What can Brown do for you? How about free homer delivery? Brown continues to be overlooked due in part to his lack of pedigree and track record combined with the boring Oakland platoon, but he’s been an asset when in the lineup, hitting .364 with two HRs this week to bring his season line to .259/..317/.552 with five HRs. He might have had some down luck, as his xBA of .288 suggests, and I think the pop is real with his 112 mph max eV that ranks 88th percentile. While I’d love to see what he could do in a full season, it looks like the Piscotty timeshare will continue, but Brown is a sneaky asset in 15-team daily moves leagues and has value 18-team and AL-only leagues as well.
Kyle Farmer (2B/3B/SS, Cincinnati Reds)
Going into this year, I couldn’t believe the Reds were really planning on rolling with Kyle Farmer as their starting shortstop. But I must admit, Farmer has grown on me. Despite the lousy .200/.325/.277 line, I think he’s got the seeds for success. He’s hitting .333 over 24 ABs the past two weeks, and is rocking great plate discipline this year, with a career-best 16 K% and 10 BB%. He’s also been among baseball’s unluckiest hitters, with a .282 xBA and .455 xSLG, and I think he can at least hit a solid .260 AVG and .400 SLG% going forward that will make him better than the Andrelton Simmons types. Especially with his great 2B/3B/SS eligibility (with possible 1B and/or OF eligibility a few games away), he’s an underrated cultivator of stats.
Randy Arozarena (OF, Tampa Bay Rays)
I’m sure this one will turn heads so fast I might be liable for whiplash. But I’m just going off the trend I’m seeing, and what I’m seeing on Statcast right now makes me want to Arozarunaway. While the surface stats look solid, with a .258 AVG to go with three HR and four SB, it’s uglier under the hood than my 2001 Ford Focus. While this is only descriptive and not predictive, his xBA of .190 and xSLG of .252 should set off five-alarm chili bells. He keeps making his hard contact into the ground and has an elevated 32 K% He does possess both power and speed so he certainly could turn it around, but in a 10-teamer, you have other power/speed options without so much downside.
Victor Robles (OF, Washington Nationals)
Despite the name, Victor Robles is not a winner who took off his bathrobe.
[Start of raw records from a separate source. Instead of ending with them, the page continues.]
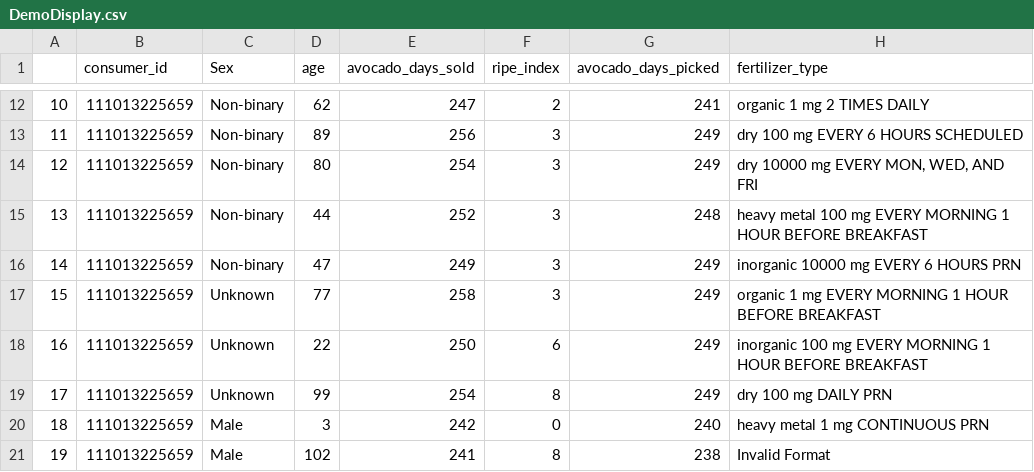
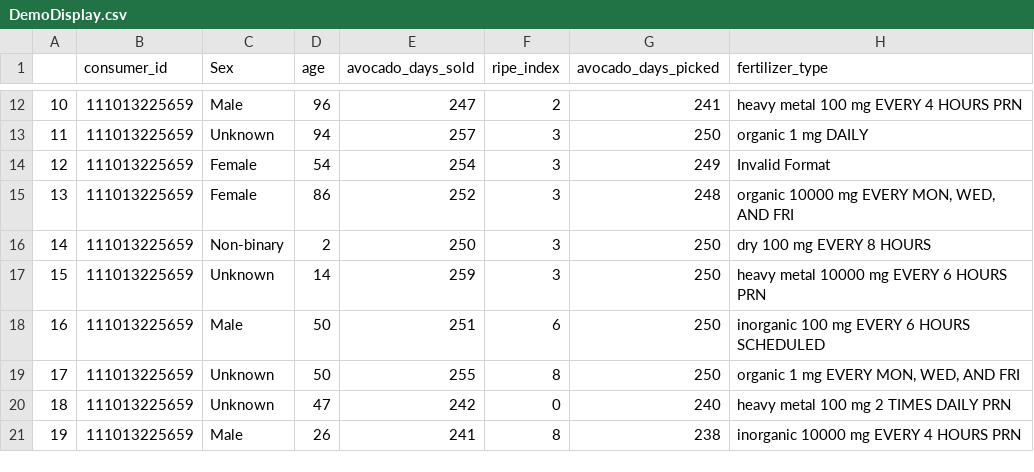
Before and after one commit to susankorgen/de-practice, a CSV file: output/DemoDisplay.csv, drawn as a sheet; only a part is shown, gaps mark what is left out; the diff covers the shown part only.

```diff
--- a/output/DemoDisplay.csv
+++ b/output/DemoDisplay.csv
@@ -12,10 +12,10 @@
-10|111013225659|Non-binary|62|247|2|241|organic 1 mg 2 TIMES DAILY
-11|111013225659|Non-binary|89|256|3|249|dry 100 mg EVERY 6 HOURS SCHEDULED
-12|111013225659|Non-binary|80|254|3|249|dry 10000 mg EVERY MON, WED, AND FRI
-13|111013225659|Non-binary|44|252|3|248|heavy metal 100 mg EVERY MORNING 1 HOUR BEFORE BREAKFAST
-14|111013225659|Non-binary|47|249|3|249|inorganic 10000 mg EVERY 6 HOURS PRN
-15|111013225659|Unknown|77|258|3|249|organic 1 mg EVERY MORNING 1 HOUR BEFORE BREAKFAST
-16|111013225659|Unknown|22|250|6|249|inorganic 100 mg EVERY MORNING 1 HOUR BEFORE BREAKFAST
-17|111013225659|Unknown|99|254|8|249|dry 100 mg DAILY PRN
-18|111013225659|Male|3|242|0|240|heavy metal 1 mg CONTINUOUS PRN
-19|111013225659|Male|102|241|8|238|Invalid Format
+10|111013225659|Male|96|247|2|241|heavy metal 100 mg EVERY 4 HOURS PRN
+11|111013225659|Unknown|94|257|3|250|organic 1 mg DAILY
+12|111013225659|Female|54|254|3|249|Invalid Format
+13|111013225659|Female|86|252|3|248|organic 10000 mg EVERY MON, WED, AND FRI
+14|111013225659|Non-binary|2|250|3|250|dry 100 mg EVERY 8 HOURS
+15|111013225659|Unknown|14|259|3|250|heavy metal 10000 mg EVERY 6 HOURS PRN
+16|111013225659|Male|50|251|6|250|inorganic 100 mg EVERY 6 HOURS SCHEDULED
+17|111013225659|Unknown|50|255|8|250|organic 1 mg EVERY MON, WED, AND FRI
+18|111013225659|Unknown|47|242|0|240|heavy metal 100 mg 2 TIMES DAILY PRN
+19|111013225659|Male|26|241|8|238|inorganic 10000 mg EVERY 4 HOURS PRN
```
Also changed, not shown: 121 edited cells elsewhere in this file, 9 other files.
Although he got some late hype as a bounceback candidate, it’s been more of a dead cat bounce, with a .226 AVG and .269 SLG to go with no HRs and just two SB. The one piece of good news is he’s drawing many more walks with a 11 BB%, but the appeal of him getting on base was supposed to be for him to steal bases, and he’s not really even doing that. With his pitiful sub-2% barrel rate, he’s unlikely to produce double digit pop, and with his bad defense he could soon be out of a job if he doesn’t turn it around. Don’t wait to find out in 12-team leagues, and that goes for OBP as well, unless you really need speed in the worst way.
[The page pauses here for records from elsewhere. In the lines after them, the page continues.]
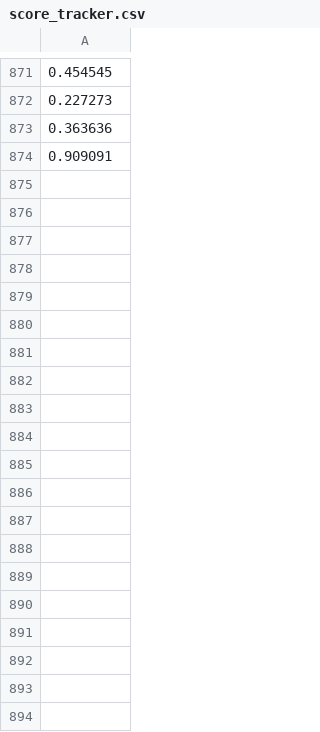
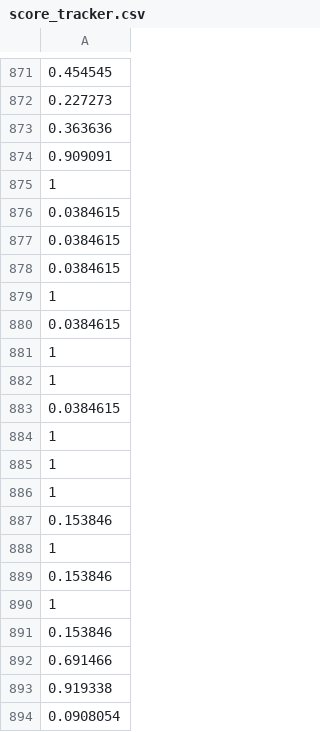
Before and after one commit to preston-Glenn/HLS-Heuristic, a CSV file: RUNNER/score_tracker.csv, drawn as a sheet; only a part is shown, gaps mark what is left out; the diff covers the shown part only.

```diff
--- a/RUNNER/score_tracker.csv
+++ b/RUNNER/score_tracker.csv
@@ -874 +874,21 @@
 0.909091
+1
+0.0384615
+0.0384615
+0.0384615
+1
+0.0384615
+1
+1
+0.0384615
+1
+1
+1
+0.153846
+1
+0.153846
+1
+0.153846
+0.691466
+0.919338
+0.0908054
```
Also changed, not shown: 98 added rows elsewhere in this file, 25 other files.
Andrés Giménez (2B/3B/SS, Cleveland Indians)
You may as well give up on him, because apparently his major league team already did. The 22-year-old sputtered in his sophomore campaign, hitting just .135 with no HRs, one SB, two R and one RBI over the past three weeks, and as a result Cesar and Amed are increasingly taking over. Even with playing time, his luck wasn’t betraying him, as evidenced by his nasty .188 xBA and .297 xBA. You can’t steal first base, and he looks like the 2021 version of Oscar Mercado. Hope they still feel good about that trade.
Brett Gardner (OF, New York Yankees)
This feels like when Lou Reed decided to finish his career by recording Lulu with Metallica. If you have no clue what I’m talking about, consider yourself lucky and please don’t look it up. Although a Yankees Fan in my Noobs-only league took Gardner with a 10th round pick, it’s quite clear that he’s got nothing left. If his current line of .190/.284/.238 wasn’t bad enough, it’s even worse under the surface with an xBA of .162 and xSLG of .229. Even if he did fall into playing time, don’t fall into the trap of starting him. Remember, if you want to have a fruitful season, Farmer good, Gardner bad.
Photos by Icon Sportswire | Adapted by Alyssa Buckter (alyssabuckter.com) and Justin Paradis (@JustParaDesigns on Twitter)